YOUR TASK:
If a picture appears in the records below, drop it, and reproduce everything else exactly.

EXTRACTED INFORMATION:
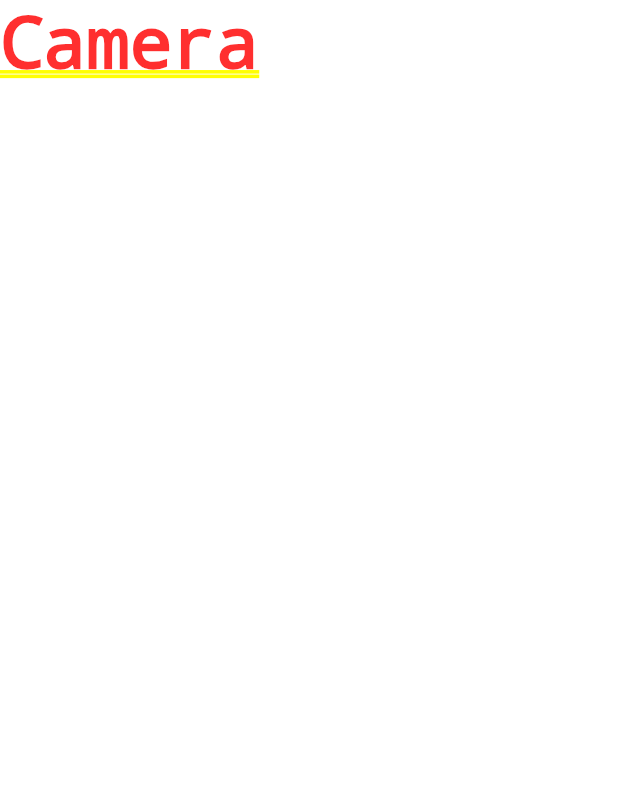
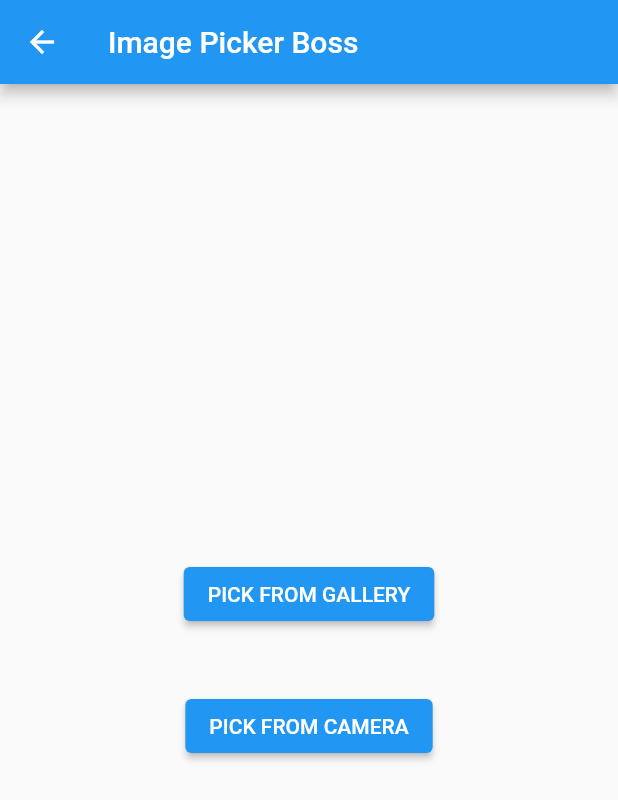
Before and after one commit to sathvik23reddy/FitFoot, a Flutter app: the screen it shows after launch, after a tap on "Camera", on a phone screen of 412 x 824 dp. Shown: the top 800 px of the screen. Run offline on Flutter 3.47's test engine with Material 2 defaults, Android fonts, the phone set to English and light mode, and no system bars; our stand-ins replace camera, image_picker; missing offline and left inert: cross_file_image.

Commit message:
Implemented Image Picker

```diff
--- a/lib/main.dart
+++ b/lib/main.dart
@@ -1,16 +1,25 @@
 // ignore_for_file: prefer_const_constructors
 
-import 'package:fitfoot/pages/camera.dart';
+import 'package:camera/camera.dart';
 import 'package:flutter/material.dart';
 import 'package:fitfoot/pages/home.dart';
 import 'package:fitfoot/pages/history.dart';
+import 'package:fitfoot/pages/cam.dart';
+import 'pages/image_picker.dart';
 
-void main() => runApp(MaterialApp(
+Future<void> main() async {
+  WidgetsFlutterBinding.ensureInitialized();
+  final cameras = await availableCameras();
+  final cameraToUse = cameras.first;
+
+  runApp(MaterialApp(
     debugShowCheckedModeBanner: false,
     initialRoute: '/home',
     routes: {
       '/home': (context) => Home(),
       '/history': (context) => History(),
-        '/camera': (context) => Camera()
+      '/imagePicker': (context) => imagePicker(),
+      '/camera': (context) => customCamera(camera_to_use: cameraToUse)
     },
   ));
+}
--- a/lib/pages/camera.dart
+++ /dev/null
@@ -1,16 +0,0 @@
-import 'package:flutter/cupertino.dart';
-import 'package:flutter/material.dart';
-
-class Camera extends StatefulWidget {
-  const Camera({super.key});
-
-  @override
-  State<Camera> createState() => _CameraState();
-}
-
-class _CameraState extends State<Camera> {
-  @override
-  Widget build(BuildContext context) {
-    return SafeArea(child: Container(child: Text("Camera")));
-  }
-}
--- a/lib/pages/home.dart
+++ b/lib/pages/home.dart
@@ -23,7 +23,7 @@ class _HomeState extends State<Home> {
               style: TextButton.styleFrom(
                 foregroundColor: Colors.blueAccent, // Text Color
               ),
-              onPressed: () => Navigator.pushNamed(context, '/camera'),
+              onPressed: () => Navigator.pushNamed(context, '/imagePicker'),
               child: Text("Camera"))
         ]),
       ),
--- /dev/null
+++ b/lib/pages/image_picker.dart
@@ -0,0 +1,74 @@
+import 'dart:io';
+import 'package:camera/camera.dart';
+import 'package:flutter/material.dart';
+import 'package:image_picker/image_picker.dart';
+import 'package:cross_file_image/cross_file_image.dart';
+
+class imagePicker extends StatefulWidget {
+  const imagePicker({super.key});
+
+  @override
+  _imagePickerState createState() => _imagePickerState();
+}
+
+class _imagePickerState extends State<imagePicker> {
+  Image? imageFile;
+
+  @override
+  Widget build(BuildContext context) {
+    return Scaffold(
+        appBar: AppBar(
+          title: Text("Image Picker Boss"),
+        ),
+        body: Container(
+          child: imageFile == null
+              ? Container(
+                  alignment: Alignment.center,
+                  child: Column(
+                    mainAxisAlignment: MainAxisAlignment.center,
+                    children: <Widget>[
+                      ElevatedButton(
+                        onPressed: () {
+                          _getFromGallery();
+                        },
+                        child: Text("PICK FROM GALLERY"),
+                      ),
+                      Container(
+                        height: 40.0,
+                      ),
+                      ElevatedButton(
+                        onPressed: () {
+                          _getFromCamera();
+                        },
+                        child: Text("PICK FROM CAMERA"),
+                      )
+                    ],
+                  ),
+                )
+              : Container(child: imageFile),
+        ));
+  }
+
+  _getFromGallery() async {
+    XFile? pickedFile = await ImagePicker().pickImage(
+      source: ImageSource.gallery,
+      maxWidth: 1800,
+      maxHeight: 1800,
+    );
+    if (pickedFile != null) {
+      setState(() {
+        imageFile = Image(image: XFileImage(pickedFile));
+      });
+    }
+  }
+
+  _getFromCamera() async {
+    final filePath = await Navigator.pushNamed(context, '/camera');
+
+    if (filePath != null) {
+      setState(() {
+        imageFile = Image.file(File(filePath as String));
+      });
+    }
+  }
+}
--- a/pubspec.yaml
+++ b/pubspec.yaml
@@ -37,6 +37,11 @@ dependencies:
   cupertino_icons: ^1.0.2
   flutter_bloc: ^8.1.1
   connectivity_plus: ^3.0.2
+  camera: ^0.10.3
+  video_player: ^2.1.14
+  path_provider: ^2.0.2
+  image_picker: ^0.8.6+1
+  cross_file_image: ^1.0.0
 
 dev_dependencies:
   flutter_test:
```
Also changed, not shown: lib/pages/cam.dart (added, +62 -0 lines), pubspec.lock, 2 other files. Lines whose indentation alone changed are shown as unchanged.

TASK SOLUTION:
Before and after one commit to sathvik23reddy/FitFoot, a Flutter app: the screen it shows after launch, after a tap on "Camera", on a phone screen of 412 x 824 dp. Shown: the top 800 px of the screen. Run offline on Flutter 3.47's test engine with Material 2 defaults, Android fonts, the phone set to English and light mode, and no system bars; our stand-ins replace camera, image_picker; missing offline and left inert: cross_file_image.

Commit message:
Implemented Image Picker

```diff
--- a/lib/main.dart
+++ b/lib/main.dart
@@ -1,16 +1,25 @@
 // ignore_for_file: prefer_const_constructors
 
-import 'package:fitfoot/pages/camera.dart';
+import 'package:camera/camera.dart';
 import 'package:flutter/material.dart';
 import 'package:fitfoot/pages/home.dart';
 import 'package:fitfoot/pages/history.dart';
+import 'package:fitfoot/pages/cam.dart';
+import 'pages/image_picker.dart';
 
-void main() => runApp(MaterialApp(
+Future<void> main() async {
+  WidgetsFlutterBinding.ensureInitialized();
+  final cameras = await availableCameras();
+  final cameraToUse = cameras.first;
+
+  runApp(MaterialApp(
     debugShowCheckedModeBanner: false,
     initialRoute: '/home',
     routes: {
       '/home': (context) => Home(),
       '/history': (context) => History(),
-        '/camera': (context) => Camera()
+      '/imagePicker': (context) => imagePicker(),
+      '/camera': (context) => customCamera(camera_to_use: cameraToUse)
     },
   ));
+}
--- a/lib/pages/camera.dart
+++ /dev/null
@@ -1,16 +0,0 @@
-import 'package:flutter/cupertino.dart';
-import 'package:flutter/material.dart';
-
-class Camera extends StatefulWidget {
-  const Camera({super.key});
-
-  @override
-  State<Camera> createState() => _CameraState();
-}
-
-class _CameraState extends State<Camera> {
-  @override
-  Widget build(BuildContext context) {
-    return SafeArea(child: Container(child: Text("Camera")));
-  }
-}
--- a/lib/pages/home.dart
+++ b/lib/pages/home.dart
@@ -23,7 +23,7 @@ class _HomeState extends State<Home> {
               style: TextButton.styleFrom(
                 foregroundColor: Colors.blueAccent, // Text Color
               ),
-              onPressed: () => Navigator.pushNamed(context, '/camera'),
+              onPressed: () => Navigator.pushNamed(context, '/imagePicker'),
               child: Text("Camera"))
         ]),
       ),
--- /dev/null
+++ b/lib/pages/image_picker.dart
@@ -0,0 +1,74 @@
+import 'dart:io';
+import 'package:camera/camera.dart';
+import 'package:flutter/material.dart';
+import 'package:image_picker/image_picker.dart';
+import 'package:cross_file_image/cross_file_image.dart';
+
+class imagePicker extends StatefulWidget {
+  const imagePicker({super.key});
+
+  @override
+  _imagePickerState createState() => _imagePickerState();
+}
+
+class _imagePickerState extends State<imagePicker> {
+  Image? imageFile;
+
+  @override
+  Widget build(BuildContext context) {
+    return Scaffold(
+        appBar: AppBar(
+          title: Text("Image Picker Boss"),
+        ),
+        body: Container(
+          child: imageFile == null
+              ? Container(
+                  alignment: Alignment.center,
+                  child: Column(
+                    mainAxisAlignment: MainAxisAlignment.center,
+                    children: <Widget>[
+                      ElevatedButton(
+                        onPressed: () {
+                          _getFromGallery();
+                        },
+                        child: Text("PICK FROM GALLERY"),
+                      ),
+                      Container(
+                        height: 40.0,
+                      ),
+                      ElevatedButton(
+                        onPressed: () {
+                          _getFromCamera();
+                        },
+                        child: Text("PICK FROM CAMERA"),
+                      )
+                    ],
+                  ),
+                )
+              : Container(child: imageFile),
+        ));
+  }
+
+  _getFromGallery() async {
+    XFile? pickedFile = await ImagePicker().pickImage(
+      source: ImageSource.gallery,
+      maxWidth: 1800,
+      maxHeight: 1800,
+    );
+    if (pickedFile != null) {
+      setState(() {
+        imageFile = Image(image: XFileImage(pickedFile));
+      });
+    }
+  }
+
+  _getFromCamera() async {
+    final filePath = await Navigator.pushNamed(context, '/camera');
+
+    if (filePath != null) {
+      setState(() {
+        imageFile = Image.file(File(filePath as String));
+      });
+    }
+  }
+}
--- a/pubspec.yaml
+++ b/pubspec.yaml
@@ -37,6 +37,11 @@ dependencies:
   cupertino_icons: ^1.0.2
   flutter_bloc: ^8.1.1
   connectivity_plus: ^3.0.2
+  camera: ^0.10.3
+  video_player: ^2.1.14
+  path_provider: ^2.0.2
+  image_picker: ^0.8.6+1
+  cross_file_image: ^1.0.0
 
 dev_dependencies:
   flutter_test:
```
Also changed, not shown: lib/pages/cam.dart (added, +62 -0 lines), pubspec.lock, 2 other files. Lines whose indentation alone changed are shown as unchanged.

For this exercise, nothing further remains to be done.